Margaret Gaston, one of the volunteers at the Hank Williams Boyhood Home and Museum in downtown Georgiana, says approximately 10 percent of the more than 5,000 visitors to the museum in 2017 were international.
“Hank truly has fans from all over the world, and it’s great to have some of them make us a priority on their itineraries when they travel to the U.S,” Gaston said. “We’ve also had four tour buses, one of which was Phil Proctor’s Southern Culture class from McGill-Toolen in Mobile. This is the ninth or tenth year they’ve visited us.”
Gaston said she is excited over this year’s Hankfest lineup.
“The fan club has put together an excellent group of performers for their part of the festival. And Saturday’s headliner Tony Jackson is a country singer who regularly appears on the Old Dominion Barn Dance in Virginia. Fan favorite T.G. Sheppard will be closing on Friday night. He’s always a real crowd pleaser.”
Brad Magness and the Flying Buffalos, a midwestern act that has been performing since the music park’s construction in 1993, is returning for their 25th appearance at Hankfest.
As for Butler County’s own vocalist Starla Jones, this veteran of the Ritz stage says she has been performing at the festival since it was still held at the Georgiana football field 30 years ago.
“I’m honored to continue to have this opportunity to sing,” said Jones, who will perform a special patriotic tribute for Hankfest each year.
She is scheduled to sing at 7 p.m. Saturday night to kick off that evening’s slate of performers.
“I want to commend the Hank Williams Fest organizers for continuing to set aside this moment in the weekend’s program to pay tribute to our great country and the men and women who have fought for our freedoms,” Jones says.
“I encourage everyone to come out and support this great Butler County tradition and enjoy some wonderful music during the Hankfest weekend.”
Other entertainers slated to perform during the festival include a popular local group, New Vision, along with Hankfest regulars Jett Williams, Hank’s cousin, Elaine McMillan, Mary McDonald, Colon Leatherwood, The Real Deal Band, Kim Carson and more.
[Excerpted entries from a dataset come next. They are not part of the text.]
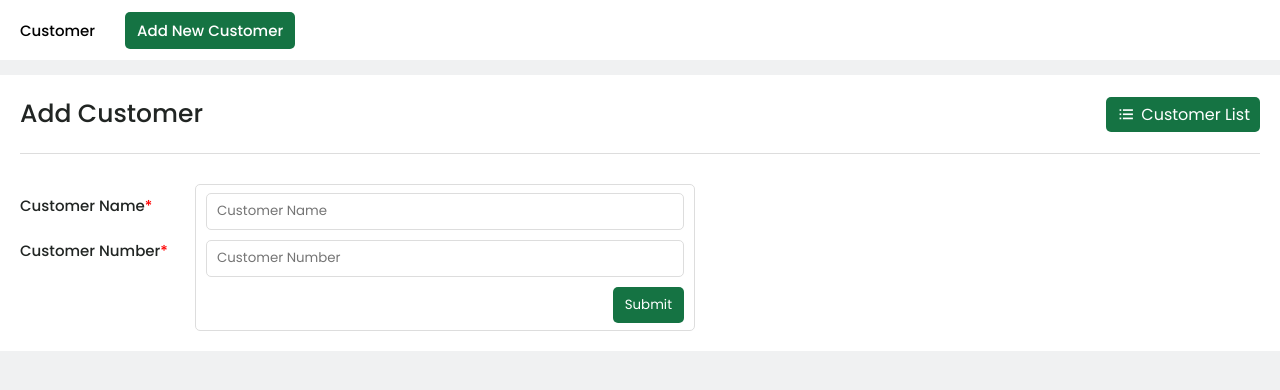
Repository: codebyaddro/customer-page
Page: pages/html/ancus.html
The author's editor kept a copy of each file at every save. The page is drawn from the files as they stood at one save, then again after the next save.
The browser window is 1280 px wide. The pictures show the whole page.

Above is the page before, as saved 2025-02-20 15:25:29.

### pages/html/ancus.html
<!DOCTYPE html>
<html lang="en">
<head>
    <meta charset="UTF-8">
    <meta name="viewport" content="width=device-width, initial-scale=1.0">
    <!-- CSS -->
    <link rel="stylesheet" href="/pages/css/ancus.css">
    <!-- Icons -->
    <link href='https://unpkg.com/boxicons@2.1.4/css/boxicons.min.css' rel='stylesheet'>
    <title>Add New Customer - Page</title>
</head>
<body style="background-color: var(--gray-white);">
    <div class="cba-add-new-cus-container">
        <div class="cba-ancus-top-menus">
            <ul>
                <li><a href="/index.html" class="cba-ancus-light-up">Customer</a></li>
                <li><a href="/inner-pages/html/anc.html" class="cba-ancus-active-menu">Add New Customer</a></li>
            </ul>
        </div>
        <div class="cba-ancus-add-container">
            <div class="cba-ancus-heading-add-new-btn">
                <div class="cba-ancus-heading">
                    <h2>Add Customer</h2>
                </div>
                <div class="cba-ancus-cate-list-btn">
                    <i class='cba-ancus-add-icon bx bx-list-ul'></i>
                    <a href="/index.html">Customer List</a>
                </div>
            </div>
            <div class="cba-ancus-category-add-field">
                <div class="cba-ancus-form-con">
                    <div class="cba-ancus-label">
                        <label for="customer-name">Customer Name<span class="cba-ancus-required">*</span></label>
                        <label for="customer-number">Customer Number<span class="cba-ancus-required">*</span></label>
                    </div>
                    <div class="cba-ancus-input">
                        <input type="text" name="customer-name" id="customer-name" placeholder="Customer Name">
                        <input type="text" name="customer-number" id="customer-number" placeholder="Customer Number">
                        <div class="cba-ancus-submit-btn">
                            <input type="submit">
                        </div>
                    </div>
                </div>
            </div>
        </div>
    </div>
</body>
</html>

### pages/css/ancus.css
/* -- fonts -- */
@import url('https://fonts.googleapis.com/css2?family=Poppins:ital,wght@0,100;0,200;0,300;0,400;0,500;0,600;0,700;0,800;0,900;1,100;1,200;1,300;1,400;1,500;1,600;1,700;1,800;1,900&family=Raleway:ital,wght@0,100..900;1,100..900&family=Roboto:ital,wght@0,100;0,300;0,400;0,500;0,700;0,900;1,100;1,300;1,400;1,500;1,700;1,900&family=VT323&display=swap');

/* -- root -- */

:root {
    --gray-white: #F0F1F2;
    --white: #FFFFFF;
    --black: #000000;
    --gray-black: #DDDDDD;
    --light-black: #212523;
    --main-green: #157343;
    --main-light: #37A000;
    --light-orange: #FD7E14;
    --green: #008000;
    --light-green: #e9f6ec;
    --red: #FF0000;
    --light-red: #fbeaec;
}

/* --universal style -- */

* {
    margin: 0;
    padding: 0;
    box-sizing: border-box;
    font-family: "Poppins", serif;
}

/* -- website app text selection cursor style */

::selection {
    color: var(--white);
    background-color: var(--main-light);
}

/* -- add new container style -- */

.cba-add-new-cus-container {
    width: 100%;
}

/* -- top menus style--  */

.cba-ancus-top-menus {
    background-color: var(--white);
    display: flex;
    justify-content: left;
    align-items: center;
    height: 60px;
    padding: 0px 40px;
    margin-bottom: 15px;
}

.cba-ancus-top-menus ul {
    list-style-type: none;
    display: flex;
    gap: 30px;
    margin-left: -20px;
}

.cba-ancus-top-menus ul li a {
    text-decoration: none;
    color: var(--black);
    font-size: 15px;
    font-weight: 500;
}

/* -- active menu style -- */

.cba-ancus-active-menu {
    color: var(--white)!important;
    background-color: var(--main-green);
    padding: 8px 12px;
    border-radius: 5px;
}

/* -- menu hover style -- */

.cba-ancus-light-up:hover {
    color: var(--light-orange);
}

/* -- list container style -- */

.cba-ancus-add-container {
    background-color: var(--white);
    padding: 0px 20px;
}

/* -- heading-add-new-btn style -- */

.cba-ancus-heading-add-new-btn {
    display: flex;
    justify-content: space-between;
    align-items: center;
    border-bottom: 1px solid var(--gray-black);
    padding: 20px 0px;
}

.cba-ancus-heading h2 {
    color: var(--light-black);
    font-size: 25px;
    font-weight: 500;
}

/* -- add-new-btn style -- */

.cba-ancus-cate-list-btn {
    display: flex;
    gap: 5px;
    justify-content: baseline;
    align-items: center;
}

.cba-ancus-cate-list-btn {
    background-color: var(--main-green);
    padding: 5px 10px;
    border-radius: 5px;
}

.cba-ancus-cate-list-btn a {
    color: var(--white);
    text-decoration: none;
}

.cba-ancus-add-icon {
    color: var(--white);
    font-size: 20px;
}

/* -- customer add field style -- */

/* -- label red star style -- */
.cba-ancus-required {
    color: var(--red);
}

.cba-ancus-category-add-field {
    width: 50%;
    padding-top: 30px;
    padding-bottom: 20px;
}

.cba-ancus-form-con {
    display: grid;
    gap: 20px;
    grid-template-columns: 25% 75%;
}

.cba-ancus-form-con .cba-ancus-label {
    display: flex;
    justify-content: left;
    flex-direction: column;
}

.cba-ancus-form-con label {
    color: var(--light-black);
    font-size: 15px;
    font-weight: 500;
    margin-top: 10px;
    margin-bottom: 12px;
}

.cba-ancus-form-con input {
    display: flex;
    justify-content: left;
    flex-direction: column;
}

.cba-ancus-input {
    width: 500px!important;
    padding: 7.5px 10px;
    border: 1px solid var(--gray-black);
    border-radius: 5px;
    outline: none;
}

input[type="text"] {
    width: 100%;
    padding: 7.5px 10px;
    border: 1px solid var(--gray-black);
    border-radius: 5px;
    outline: none;
    margin-top: 0px;
    margin-bottom: 10px;
}

select {
    width: 100%;
    padding: 7.5px 10px;
    border: 1px solid var(--gray-black);
    border-radius: 5px;
    outline: none;
    appearance: none;
}

.cba-ancus-submit-btn {
    display: flex;
    justify-content: right;
    margin-top: 10px;
}

input[type="submit"] {
    background-color: var(--main-green);
    color: var(--white);
    border: none;
    border-radius: 5px;
    padding: 8px 12px;
    cursor: pointer;
}

After the next save:
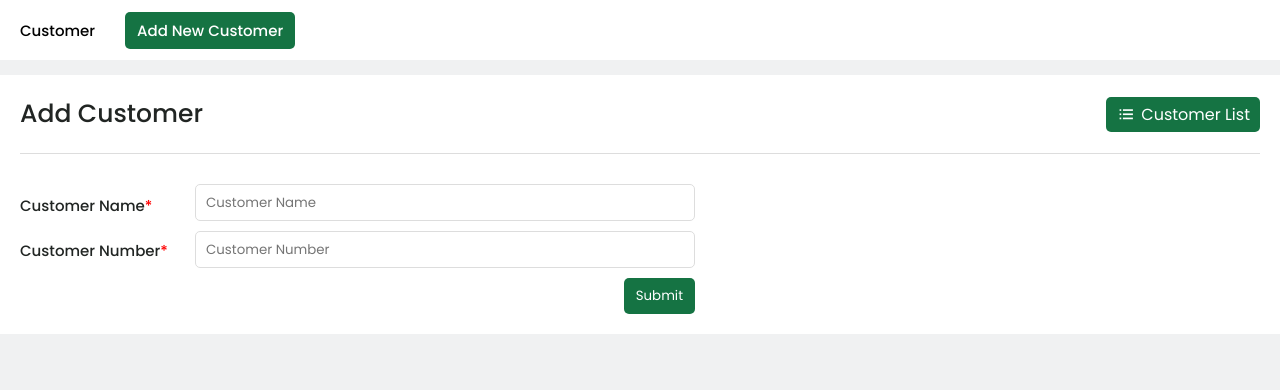
Saved 14 s later.
--- a/pages/css/ancus.css
+++ b/pages/css/ancus.css
@@ -170,8 +170,6 @@
 
 .cba-ancus-input {
     width: 500px!important;
-    padding: 7.5px 10px;
-    border: 1px solid var(--gray-black);
     border-radius: 5px;
     outline: none;
 }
In addition, there will be food and arts and crafts vendors on site, and the chance to purchase a variety of Hank memorabilia from the museum gift shop, says Gaston.
“Look for us at our new location under the pavilion catty-cornered from the post office. We hope to see you there!”
The music kicks off at 3 p.m. Friday and at 9 a.m. Saturday at the park.
Tickets will be available at the gate and are $20 for Friday and $30 for Saturday; advanced tickets for both days are $40 but must be purchased by tomorrow (Sunday). Children under 12-years-old are admitted free when accompanied by an adult.
Advance tickets may be ordered online via credit card by following the link on the official festival website, www.hankwilliamsfestival.com. Artists bios can also be read on the website.